What will be the next activity in this unit for which this lesson is a preparation?
The next lesson will be about playing this piece in order to convey the emotions that the piece is asking for.

Section II: Lesson Planning


Include time estimates.
1. Engage: Include what happened yesterday, what they will be doing in class today and how it ties to
future learning. Then catch the students interest by posing a question, showing something, doing
something funny, or reading a quote. Do anything that gets their attention and allows you to focus on
the goals of the lesson. Make a connection to the students lives (ie. Compelling Why).
Yesterday we talked about the different sections within Tempered Steel and where the shift in style happens
within the piece. Today they will be thinking about how human expression can be transformed into music. I
will catch the students interest by asking them what makes them feel calm/happy and in contrast ask them
what makes them feel angry/troubled. This will probably only take a minute.

2. Explore: Students interact with each other through discussion and/or materials in small groups.
They explore a limited area of inquiry requiring them to categorize, classify, or answer questions.
How will you assess that students are exploring?
Students will discuss within small groups about what they think defines aggressive music and what defines
melodic/beautiful music.
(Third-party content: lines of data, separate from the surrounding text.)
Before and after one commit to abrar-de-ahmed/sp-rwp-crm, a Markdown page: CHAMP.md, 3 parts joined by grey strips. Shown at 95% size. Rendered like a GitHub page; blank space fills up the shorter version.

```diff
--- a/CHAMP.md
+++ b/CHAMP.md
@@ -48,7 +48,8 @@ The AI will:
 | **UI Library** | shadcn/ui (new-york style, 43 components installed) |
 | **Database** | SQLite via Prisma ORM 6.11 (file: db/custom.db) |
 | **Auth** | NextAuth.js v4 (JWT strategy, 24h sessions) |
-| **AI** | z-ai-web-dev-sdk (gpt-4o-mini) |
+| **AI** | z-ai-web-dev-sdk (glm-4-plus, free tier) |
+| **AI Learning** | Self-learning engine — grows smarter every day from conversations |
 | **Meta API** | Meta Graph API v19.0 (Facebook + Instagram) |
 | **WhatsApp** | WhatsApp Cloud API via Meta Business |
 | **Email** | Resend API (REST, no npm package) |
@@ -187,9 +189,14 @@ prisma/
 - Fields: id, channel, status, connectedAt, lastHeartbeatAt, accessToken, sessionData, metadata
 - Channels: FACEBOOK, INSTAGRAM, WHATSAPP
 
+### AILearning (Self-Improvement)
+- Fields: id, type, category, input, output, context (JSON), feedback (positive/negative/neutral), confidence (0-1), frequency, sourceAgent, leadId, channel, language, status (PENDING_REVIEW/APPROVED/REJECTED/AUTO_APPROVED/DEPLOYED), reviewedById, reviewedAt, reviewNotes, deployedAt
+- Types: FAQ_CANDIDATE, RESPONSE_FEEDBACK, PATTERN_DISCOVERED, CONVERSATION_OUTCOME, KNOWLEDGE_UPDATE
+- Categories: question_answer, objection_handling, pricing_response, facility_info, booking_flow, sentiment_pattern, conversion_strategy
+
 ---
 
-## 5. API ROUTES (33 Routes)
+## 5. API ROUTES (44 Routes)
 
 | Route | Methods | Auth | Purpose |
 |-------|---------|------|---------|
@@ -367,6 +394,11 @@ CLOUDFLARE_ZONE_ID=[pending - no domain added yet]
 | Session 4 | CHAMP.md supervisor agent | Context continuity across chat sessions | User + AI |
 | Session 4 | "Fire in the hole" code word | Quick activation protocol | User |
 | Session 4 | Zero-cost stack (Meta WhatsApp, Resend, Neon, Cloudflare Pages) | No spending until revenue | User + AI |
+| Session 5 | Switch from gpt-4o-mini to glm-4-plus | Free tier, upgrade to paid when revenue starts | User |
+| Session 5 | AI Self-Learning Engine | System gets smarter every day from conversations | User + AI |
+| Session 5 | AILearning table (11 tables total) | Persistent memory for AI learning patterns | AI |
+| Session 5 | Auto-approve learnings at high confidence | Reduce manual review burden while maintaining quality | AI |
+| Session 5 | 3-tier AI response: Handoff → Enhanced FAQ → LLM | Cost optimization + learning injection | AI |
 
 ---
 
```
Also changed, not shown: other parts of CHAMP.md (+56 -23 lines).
I will have half of the class talk about aggressiveness and the other half talk about
melodic music in their groups for 2 minutes and then we will come back as a class to discuss what they
talked about for about a minute.

3. Explain: Concepts under exploration are expressed through a book, teaching of vocabulary, short
lecture, video, etc. Students then share what they said/discovered in the exploration stage and connect
it to this new info. Differing views are shared. How will you assess students explanations?
I will then talk about how Charles Young conveyed a sense of calamity in Tempered Steel with the thin
textures, beautiful and soft expressive melody that the flute and oboe play, the low level of dynamics, and
the use of legato and slurs in the music. I will also discuss how Young conveyed a sense of aggressiveness
within this piece with the use of staccatos, marcatos, accents, loud dynamics, repetition of rhythm, and a
dense texture. I will show them some of the places that these are present within the piece in the score. I will
talk about how he wrote this piece after he had overcome the most difficult time in his life, when he had
lost feeling in his arms and hands because of a disease and how he overcame it and went to therapy to get
feeling back in his hands. I will talk about how Young wrote this piece to convey all of the emotions he felt
during this struggle and how he wanted this piece to help others understand these emotions through music.
This should take about 4 minutes.

4. Elaborate or extend: Students apply information to a new situation. How will you assess students
ability to apply information?
I will then show parts of the score and ask them for their thoughts on what the composer was trying to say
through the specific passage now that they know why he wrote the piece and what the message of the
overall piece is..

5. Evaluate: Assess students knowledge and/or skills. What evidence will you use to prove that
students have changed their thinking or behavior?
I will be able to tell that they understand how different musical choices change the emotion of the piece
when we discuss the questions posed in the elaborate/extend part of the lesson.

Section III (to be completed AFTER teaching the lesson!):


Reflection: What went well, what needs to be changed? List specific ideas that might improve your
lesson.
Something that I need to add to this lesson plan is an auditory aspect. I would either have them
play scales or something in contrasting styles and have them determine which emotion is being portrayed
or I would play for them different pieces and ask them what emotion corresponds to the pieces. I would
also play them the piece so they could hear how it relates and hear a good example of how the different
emotions are shown. Something that went well was that everything flowed nicely and everything came
together in the end. Everyone had really good examples too and I felt comfortable up there which was
good.